She now serves as the president of the Tucson Society of the Blind, an organization that supports visually impaired people.

Macpherson is also a regular listener of Sun Sounds of Arizona. It’s a 24/7 radio service, headquartered in Tempe, that produces content for people who can’t see written or visual content well.

Sun Sounds’ Tucson station celebrated 40 years of service this year.

“I can use Sun Sounds on my Echo Dot speaker,” she said. “It’s so nice to have human narrators reading all the stories.”

Sun Sounds reads everything from local and national news to Westerns and short stories even grocery ads.

But Macpherson’s favorite is the film narrations. She said she’s looking forward to the Polar Express cast on Friday.

Between the dialogue, it tells me where the person is, what theyre doing, what their expression is,” she explained. “So, its just like being in the middle of a movie.

Sun Sounds can be accessed via closed-circuit radio and on apps like Simple Radio for live streams. People can also catch up on previous recordings on the website.

All content is read by volunteers. Right now there are 35 who regularly participate and they could use more.

“We are little bit more than half of what we had pre-pandemic.

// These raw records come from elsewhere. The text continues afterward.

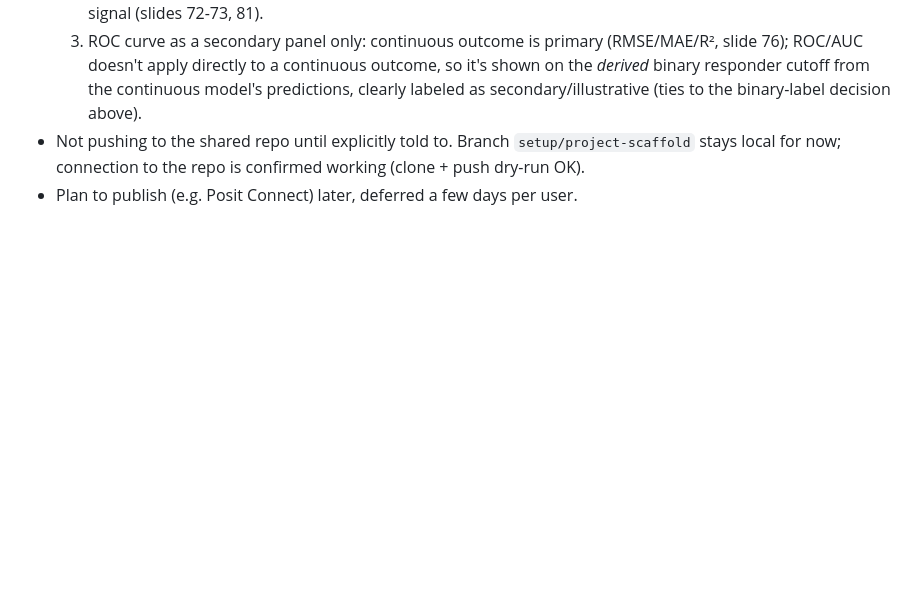
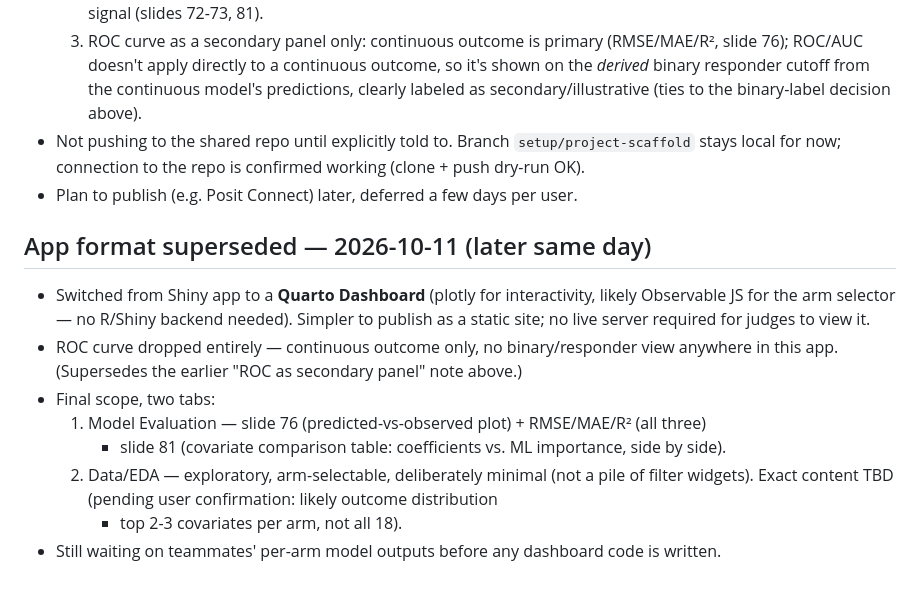
Before and after one commit to wanguicodes/acop26_hackathon_team9, a Markdown page: AGENTS.md, the part around the change. GitHub-like rendering; blank space fills up the shorter version.

Commit message:
Update app plan: Quarto Dashboard (not Shiny), drop ROC/binary view, finalize 2-tab scope

```diff
--- a/AGENTS.md
+++ b/AGENTS.md
@@ -155,3 +155,17 @@ illustrative cutoff derived from model predictions, not a separate modeling trac
 - Not pushing to the shared repo until explicitly told to. Branch `setup/project-scaffold`
   stays local for now; connection to the repo is confirmed working (clone + push dry-run OK).
 - Plan to publish (e.g. Posit Connect) later, deferred a few days per user.
+
+## App format superseded — 2026-10-11 (later same day)
+- Switched from Shiny app to a **Quarto Dashboard** (plotly for interactivity, likely
+  Observable JS for the arm selector — no R/Shiny backend needed). Simpler to publish
+  as a static site; no live server required for judges to view it.
+- ROC curve dropped entirely — continuous outcome only, no binary/responder view anywhere
+  in this app. (Supersedes the earlier "ROC as secondary panel" note above.)
+- Final scope, two tabs:
+  1. Model Evaluation — slide 76 (predicted-vs-observed plot) + RMSE/MAE/R² (all three)
+     + slide 81 (covariate comparison table: coefficients vs. ML importance, side by side).
+  2. Data/EDA — exploratory, arm-selectable, deliberately minimal (not a pile of filter
+     widgets). Exact content TBD (pending user confirmation: likely outcome distribution
+     + top 2-3 covariates per arm, not all 18).
+- Still waiting on teammates' per-arm model outputs before any dashboard code is written.
```
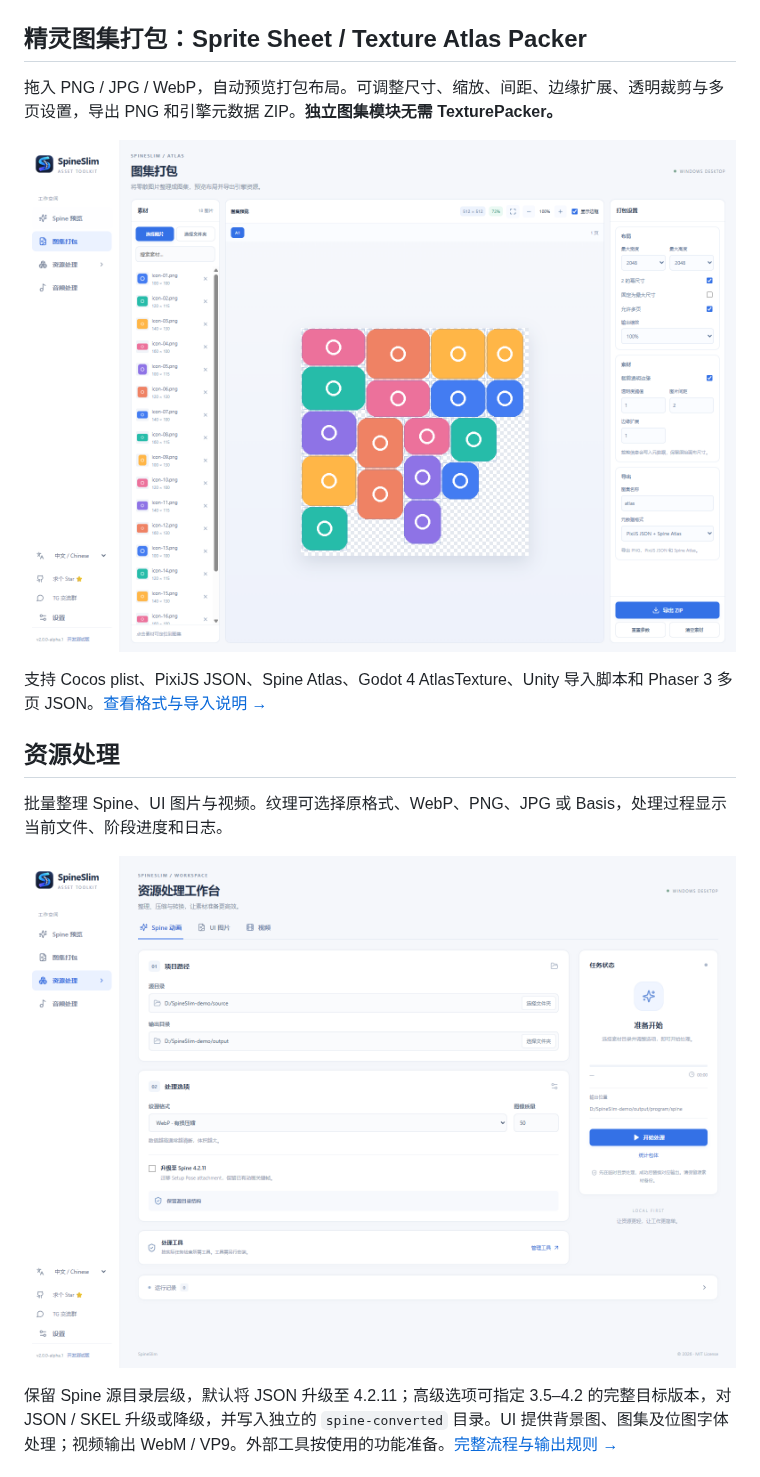
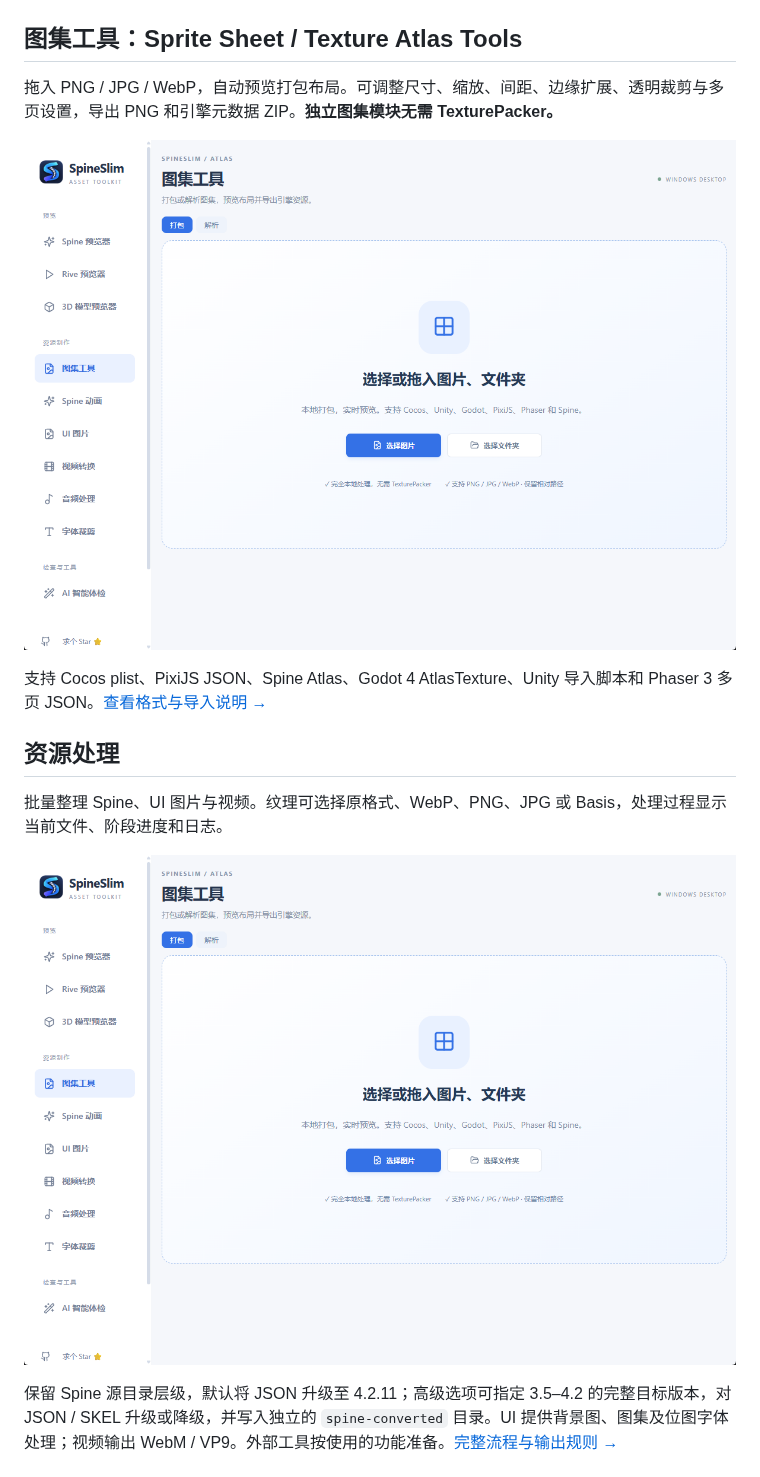
Before and after one commit to Alone9898/SpineSlim, a Markdown page: README.md, the part around the change. Drawn GitHub-style; pictures changed too: assets/screenshots/atlas-zh.png, assets/screenshots/processing-zh.png (deleted).

```diff
--- a/README.md
+++ b/README.md
@@ -66,7 +66,7 @@ Unity / Godot / Cocos 导出已验证文件结构与坐标，实际编辑器导
 
 ![SpineSlim 3D 模型预览器：GLB 模型、渲染设置、尺寸与 MP4 导出](assets/screenshots/model-zh.png)
 
-## 精灵图集打包：Sprite Sheet / Texture Atlas Packer
+## 图集工具：Sprite Sheet / Texture Atlas Tools
 
 拖入 PNG / JPG / WebP，自动预览打包布局。可调整尺寸、缩放、间距、边缘扩展、透明裁剪与多页设置，导出 PNG 和引擎元数据 ZIP。**独立图集模块无需 TexturePacker。**
 
@@ -78,7 +78,7 @@ Unity / Godot / Cocos 导出已验证文件结构与坐标，实际编辑器导
 
 批量整理 Spine、UI 图片与视频。纹理可选择原格式、WebP、PNG、JPG 或 Basis，处理过程显示当前文件、阶段进度和日志。
 
-![SpineSlim 游戏资源处理：Spine 纹理压缩、输出格式与阶段进度](assets/screenshots/processing-zh.png)
+![SpineSlim 图集工具：打包与解析切换、拖入或选择图集文件](assets/screenshots/atlas-zh.png)
 
 保留 Spine 源目录层级，默认将 JSON 升级至 4.2.11；高级选项可指定 3.5–4.2 的完整目标版本，对 JSON / SKEL 升级或降级，并写入独立的 `spine-converted` 目录。UI 提供背景图、图集及位图字体处理；视频输出 WebM / VP9。外部工具按使用的功能准备。[完整流程与输出规则 →](README.zh-CN.md#资源处理)
 
```
Also changed, not shown: README.en-US.md (+2 -2 lines), README.zh-CN.md (+2 -2 lines), assets/screenshots/atlas-en.png, assets/screenshots/processing-en.png (deleted).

And…since we opened the studios again, we’re up probably 20,” said Murry Everson, the Tucson station manager.

Everson who has a blind daughter has worked for Sun Sounds for over 20 years.

He said he quit his UPS job and entered this field to connect with her better, and support organizations aimed at aiding people with similar conditions.

“Yes, we have Audible where you can download a recreational book, or you can go to the library and get the Libby app,” said Penny Rosenblum, a former University of Arizona professor who specializes in the visual impairment field.

“But the Libby app isnt going to read you the local newspaper like Sun Sounds is.

Rosenblum was born with congenital cataracts which were removed in her late 20s. She now uses intraocular implants to see and scope glasses for up-close reading.

She’s referred many of her clients to Sun Sounds.

The world doesn’t have to stop when you cant read print,” Rosenblum said. “You find out, ‘Hey, I have to do it in a little bit different way. Im gonna have to listen rather than read with my eyes.’